The story of suffering is our story too. After all, is it not the pain of the cross and the suffering and passion of Jesus that is the centre of all these stories? Sheridan and Goheen see the shape of the cross in our lives of mission: “Christians believe in a God who entered our world, who came and suffered with and for us in the person of Jesus Christ. God is not detached from our pain and suffering, but enters into our suffering with us.”
The missional living movement and the spiritual formation movement, when divorced from each other, only tell a part of the story, but together they bring us into the big story. Nathan Bierma, in his book Bringing Heaven Down to Earth, says that

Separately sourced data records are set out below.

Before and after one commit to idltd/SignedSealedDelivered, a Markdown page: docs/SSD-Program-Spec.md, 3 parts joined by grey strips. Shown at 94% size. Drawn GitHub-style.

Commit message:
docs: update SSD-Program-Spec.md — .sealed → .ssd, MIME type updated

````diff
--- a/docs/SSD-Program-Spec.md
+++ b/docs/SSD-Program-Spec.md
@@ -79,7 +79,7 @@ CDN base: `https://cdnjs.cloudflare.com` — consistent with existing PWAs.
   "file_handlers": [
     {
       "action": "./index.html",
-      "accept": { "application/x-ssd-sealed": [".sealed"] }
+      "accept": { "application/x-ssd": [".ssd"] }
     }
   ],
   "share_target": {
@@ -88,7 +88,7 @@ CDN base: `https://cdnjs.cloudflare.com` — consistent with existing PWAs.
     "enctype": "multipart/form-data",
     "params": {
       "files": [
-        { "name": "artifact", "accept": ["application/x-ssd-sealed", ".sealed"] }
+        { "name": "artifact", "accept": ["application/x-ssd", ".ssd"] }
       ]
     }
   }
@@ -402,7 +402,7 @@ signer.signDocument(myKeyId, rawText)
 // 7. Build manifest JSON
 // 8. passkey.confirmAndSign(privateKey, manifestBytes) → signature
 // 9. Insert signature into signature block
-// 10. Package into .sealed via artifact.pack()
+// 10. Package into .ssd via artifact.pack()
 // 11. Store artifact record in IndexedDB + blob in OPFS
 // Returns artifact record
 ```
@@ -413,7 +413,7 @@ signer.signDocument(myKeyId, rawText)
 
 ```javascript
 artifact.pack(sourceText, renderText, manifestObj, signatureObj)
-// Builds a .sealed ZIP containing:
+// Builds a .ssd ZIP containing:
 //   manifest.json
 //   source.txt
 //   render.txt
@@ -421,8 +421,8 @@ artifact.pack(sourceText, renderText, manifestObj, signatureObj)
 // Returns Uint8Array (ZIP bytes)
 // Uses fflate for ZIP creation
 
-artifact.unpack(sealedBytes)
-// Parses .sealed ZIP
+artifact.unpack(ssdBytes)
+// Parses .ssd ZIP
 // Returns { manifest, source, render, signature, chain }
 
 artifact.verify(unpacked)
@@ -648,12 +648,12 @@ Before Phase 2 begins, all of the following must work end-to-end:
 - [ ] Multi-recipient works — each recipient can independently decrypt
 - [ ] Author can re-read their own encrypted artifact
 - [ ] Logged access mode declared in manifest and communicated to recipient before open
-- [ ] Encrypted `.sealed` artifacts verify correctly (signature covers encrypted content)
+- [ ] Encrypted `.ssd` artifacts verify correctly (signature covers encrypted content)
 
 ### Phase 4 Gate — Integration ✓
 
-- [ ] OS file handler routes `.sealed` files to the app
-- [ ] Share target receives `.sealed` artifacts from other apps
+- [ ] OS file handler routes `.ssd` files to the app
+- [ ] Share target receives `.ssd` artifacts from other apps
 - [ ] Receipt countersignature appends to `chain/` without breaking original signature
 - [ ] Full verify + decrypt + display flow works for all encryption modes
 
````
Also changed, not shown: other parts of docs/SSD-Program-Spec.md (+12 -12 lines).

to live every day in the hope of heaven is at least a six-step process. We must recognize the gap between what the world is and what it was created to be; lament that gap; realize that Christ’s cross served to close that gap in part for now and in full eventually; anticipate this by starting to close this gap ourselves; be frustrated by our inability to do so in any decisive way; and let this lead us to long for God to close the gap for good with the coming of heaven, the return of shalom on the new earth.
We need all of these feelings and efforts and recognitions to live deeply into the spiritual and missional life. This collection of essays is a collection of “yes, and.” Yes to the missional life, and the call to deep spiritual formation. Yes to rejoicing, and the call to lament. Yes to individual discernment, and the call to communal recognition and sensitivity. Yes to doing things one way, and the call to wonder about doing things another way.
There is no single way to live this spiritual and missional life. There are many ways and means, depending on the context. Rah references F.W. Dobbs-Allsopp, a commentator on the book of Lamentations whose reflections could be expanded to include the varied stories in this excellent collection of essays: “These very concrete and specific instances of suffering [and celebration . . . and mission and spiritual formation] have been intentionally gathered together, each strung, as it were, like individual pearls on a necklace . . . ensur[ing] that they mean [something] cumulatively as well as individually.”